The technology would have notified the engineer about speed reduction for the curve, the NTSB said, and would have applied the brakes if the engineer did not.
Sen. Richard Blumenthal (D-CT), a member of the Senate Committee on Commerce, Science and Transportation responded to the report.
“Definitive confirmation that PTC would have stopped the train and tragedy in Washington State proves Congress and the administration must steadfastly stick to the fast-approaching implementation deadline,” Blumenthal said. “I await a response from Secretary (Elaine) Chao to the questions my colleagues and I posed to her in December – as well as her assurances that railroads’ failure to meet the deadline will be met with swift and severe penalties.”
Last month, 15 Senate Democrats, including Blumenthal, urged Chao to hold railroads accountable for insufficient safety measures.
Railroads were Congressionally mandated to implement PTC by 2016, but the deadline was extended to the end of this year after railroads demanded an extension.

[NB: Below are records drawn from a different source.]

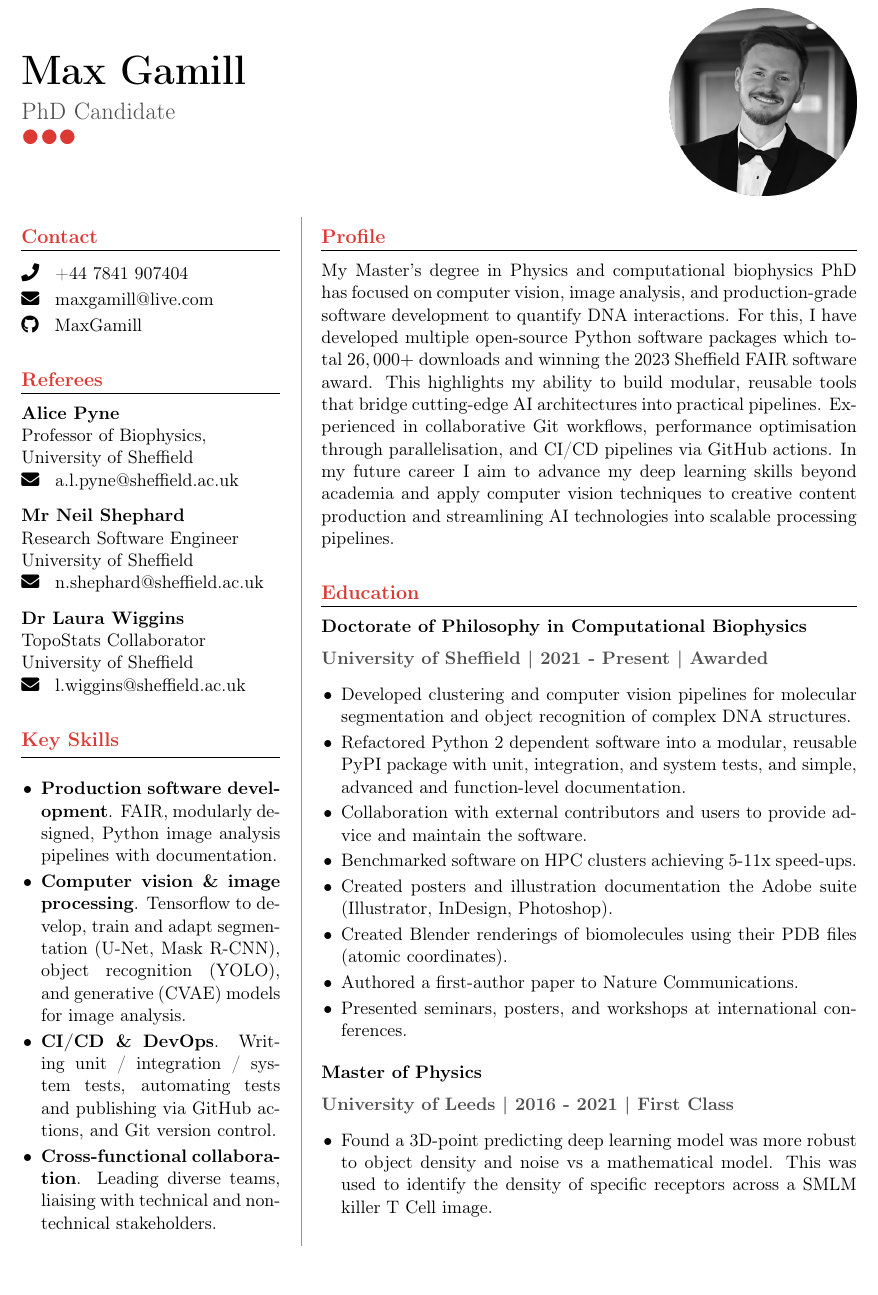
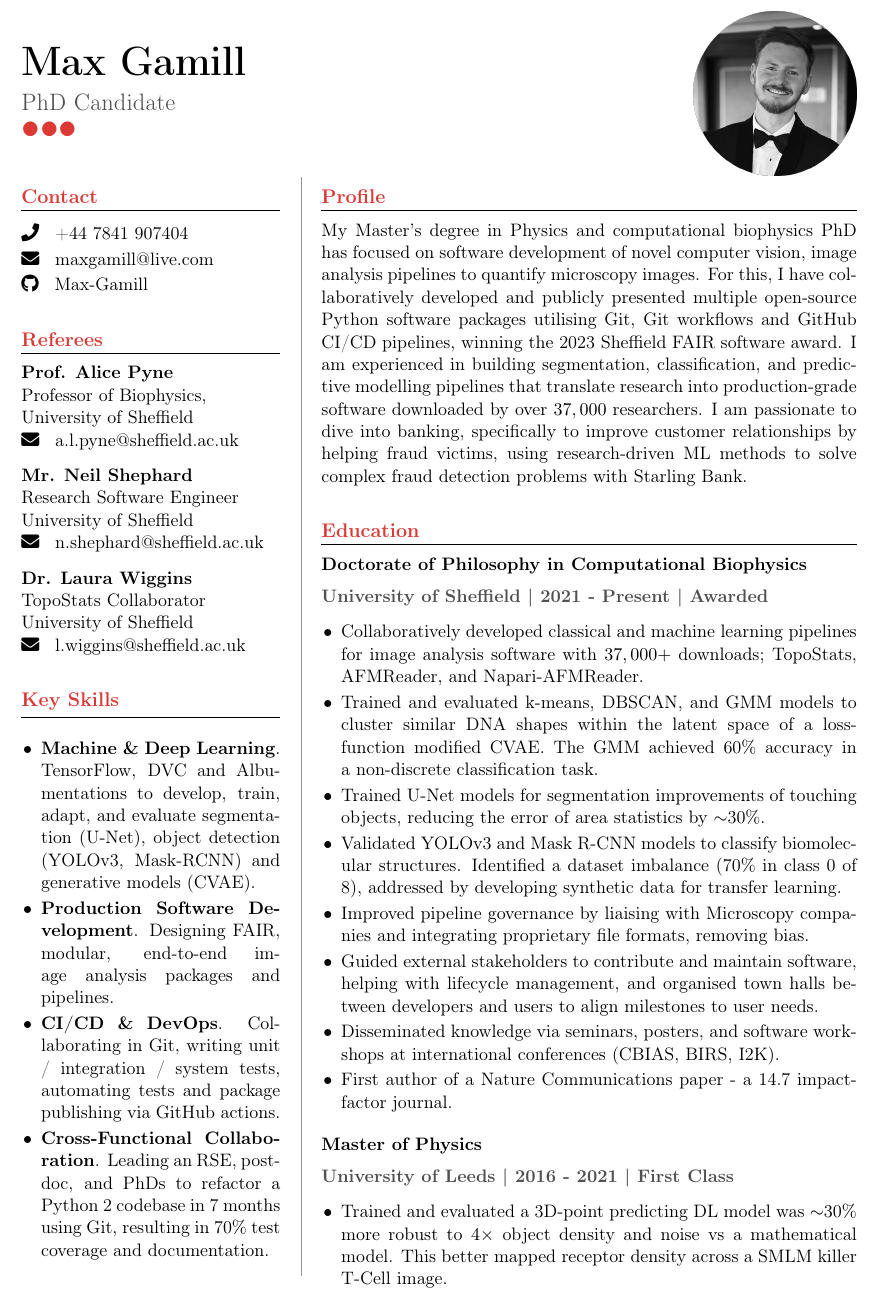
Before and after one commit to Max-Gamill/latex-cv, a LaTeX CV (latex_cv.tex): part of page 1 of 2, cut so that both start at the same text. Compiled offline with pdfLaTeX.

Commit message:
Modify structure and clean

```diff
--- a/latex_cv.tex
+++ b/latex_cv.tex
@@ -83,27 +83,27 @@
 \cvsection{Contact}
 \faPhone\hspace{6pt} +44 7841 907404\\[2pt]
 \faEnvelope\hspace{6pt} maxgamill@live.com\\[2pt]
-\faGithub\hspace{6pt} MaxGamill
+\faGithub\hspace{6pt} Max-Gamill
 
 \vspace{12pt}
 
 % Referees
 \cvsection{Referees}
-\textbf{Alice Pyne}\\
+\textbf{Prof. Alice Pyne}\\
 Professor of Biophysics,\\
 University of Sheffield\\
 \faEnvelope\hspace{6pt} a.l.pyne@sheffield.ac.uk
 
 \vspace{8pt}
 
-\textbf{Mr Neil Shephard}\\
+\textbf{Mr. Neil Shephard}\\
 Research Software Engineer\\
 University of Sheffield\\
 \faEnvelope\hspace{6pt} n.shephard@sheffield.ac.uk
 
 \vspace{8pt}
 
-\textbf{Dr Laura Wiggins}\\
+\textbf{Dr. Laura Wiggins}\\
 TopoStats Collaborator\\
 University of Sheffield\\
 \faEnvelope\hspace{6pt} l.wiggins@sheffield.ac.uk
@@ -113,23 +113,23 @@ University of Sheffield\\
 % Key Skills
 \cvsection{Key Skills}
 \begin{cvlist}
-    \item \textbf{Production software development}. FAIR, modularly designed, Python image analysis pipelines with documentation.
-    \item \textbf{Computer vision \& image processing}. Tensorflow to develop, train and adapt segmentation (U-Net, Mask R-CNN), object recognition (YOLO), and generative (CVAE) models for image analysis.
-    \item \textbf{CI/CD \& DevOps}. Writing unit / integration / system tests, automating tests and publishing via GitHub actions, and Git version control.
-    \item \textbf{Cross-functional collaboration}. Leading diverse teams, liaising with technical and non-technical stakeholders.
+    \item \textbf{Machine \& Deep Learning}. TensorFlow, DVC and Albumentations to develop, train, adapt, and evaluate segmentation (U-Net), object detection (YOLOv3, Mask-RCNN) and generative models (CVAE).
+    \item \textbf{Production Software Development}. Designing FAIR, modular, end-to-end image analysis packages and pipelines.
+    \item \textbf{CI/CD \& DevOps}. Collaborating in Git, writing unit / integration / system tests, automating tests and package publishing via GitHub actions.
+    \item \textbf{Cross-Functional Collaboration}. Leading an RSE, post-doc, and PhDs to refactor a Python 2 codebase in 7 months using Git, resulting in 70\% test coverage and documentation.
 \end{cvlist}
 
 \end{minipage}
 \hfill
 \begin{tikzpicture}[baseline=(current bounding box.north)]
-    \draw[lightgray, line width=0.5pt] (0,0) -- (0,-22cm);
+    \draw[lightgray, line width=0.5pt] (0,0) -- (0,-23.5cm);
 \end{tikzpicture}
 \hfill
 \begin{minipage}[t]{0.62\textwidth}
 
 % Profile
 \cvsection{Profile}
-My Master's degree in Physics and computational biophysics PhD has focused on computer vision, image analysis, and production-grade software development to quantify DNA interactions. For this, I have developed multiple open-source Python software packages which total $26,000+$ downloads and winning the 2023 Sheffield FAIR software award. This highlights my ability to build modular, reusable tools that bridge cutting-edge AI architectures into practical pipelines. Experienced in collaborative Git workflows, performance optimisation through parallelisation, and CI/CD pipelines via GitHub actions. In my future career I aim to advance my deep learning skills beyond academia and apply computer vision techniques to creative content production and streamlining AI technologies into scalable processing pipelines.
+My Master's degree in Physics and computational biophysics PhD has focused on software development of novel computer vision, image analysis pipelines to quantify microscopy images. For this, I have collaboratively developed and publicly presented multiple open-source Python software packages utilising Git, Git workflows and GitHub CI/CD pipelines, winning the 2023 Sheffield FAIR software award. I am experienced in building segmentation, classification, and predictive modelling pipelines that translate research into production-grade software downloaded by over $37,000$ researchers. I am passionate to dive into banking, specifically to improve customer relationships by helping fraud victims, using research-driven ML methods to solve complex fraud detection problems with Starling Bank.
 
 \vspace{12pt}
 
@@ -140,14 +140,14 @@ My Master's degree in Physics and computational biophysics PhD has focused on co
 
 \cvsubsection{University of Sheffield | 2021 - Present | Awarded}
 \begin{cvlist}
-    \item Developed clustering and computer vision pipelines for molecular segmentation and object recognition of  complex DNA structures.
-    \item Refactored Python 2 dependent software into a modular, reusable PyPI package with unit, integration, and system tests, and simple, advanced and function-level documentation.
-    \item Collaboration with external contributors and users to provide advice and maintain the software.
-    \item Benchmarked software on HPC clusters achieving 5-11x speed-ups.
-    \item Created posters and illustration documentation the Adobe suite (Illustrator, InDesign, Photoshop).
-    \item Created Blender renderings of biomolecules using their PDB files (atomic coordinates).
-    \item Authored a first-author paper to Nature Communications.
-    \item Presented seminars, posters, and workshops at international conferences.
+    \item Collaboratively developed classical and machine learning pipelines for image analysis software with $37,000+$ downloads; TopoStats, AFMReader, and Napari-AFMReader.
+    \item Trained and evaluated k-means, DBSCAN, and GMM models to cluster similar DNA shapes within the latent space of a loss-function modified CVAE. The GMM achieved 60\% accuracy in a non-discrete classification task.
+    \item Trained U-Net models for segmentation improvements of touching objects, reducing the error of area statistics by $\sim$30\%.
+    \item Validated YOLOv3 and Mask R-CNN models to classify biomolecular structures. Identified a dataset imbalance (70\% in class 0 of 8), addressed by developing synthetic data for transfer learning.
+    \item Improved pipeline governance by liaising with Microscopy companies and integrating proprietary file formats, removing bias.
+    \item Guided external stakeholders to contribute and maintain software, helping with lifecycle management, and organised town halls between developers and users to align milestones to user needs.
+    \item Disseminated knowledge via seminars, posters, and software workshops at international conferences (CBIAS, BIRS, I2K).
+    \item First author of a Nature Communications paper - a 14.7 impact-factor journal.
 \end{cvlist}
 
 \vspace{8pt}
@@ -156,7 +156,7 @@ My Master's degree in Physics and computational biophysics PhD has focused on co
 
 \cvsubsection{University of Leeds | 2016 - 2021 | First Class}
 \begin{cvlist}
-    \item Found a 3D-point predicting deep learning model was more robust to object density and noise vs a mathematical model. This was used to identify the density of specific receptors across a SMLM killer T Cell image.
+    \item Trained and evaluated a 3D-point predicting DL model was $\sim$30\% more robust to $4\times$ object density and noise vs a mathematical model. This better mapped receptor density across a SMLM killer T-Cell image.
 \end{cvlist}
 
 \end{minipage}
```
Also changed, not shown: latex_cv.pdf, latex_cv.tex (34 more changed lines).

The NTSB first called for the installation of PTC in 1970, and 67 percent of Amtrak trains have the technology installed.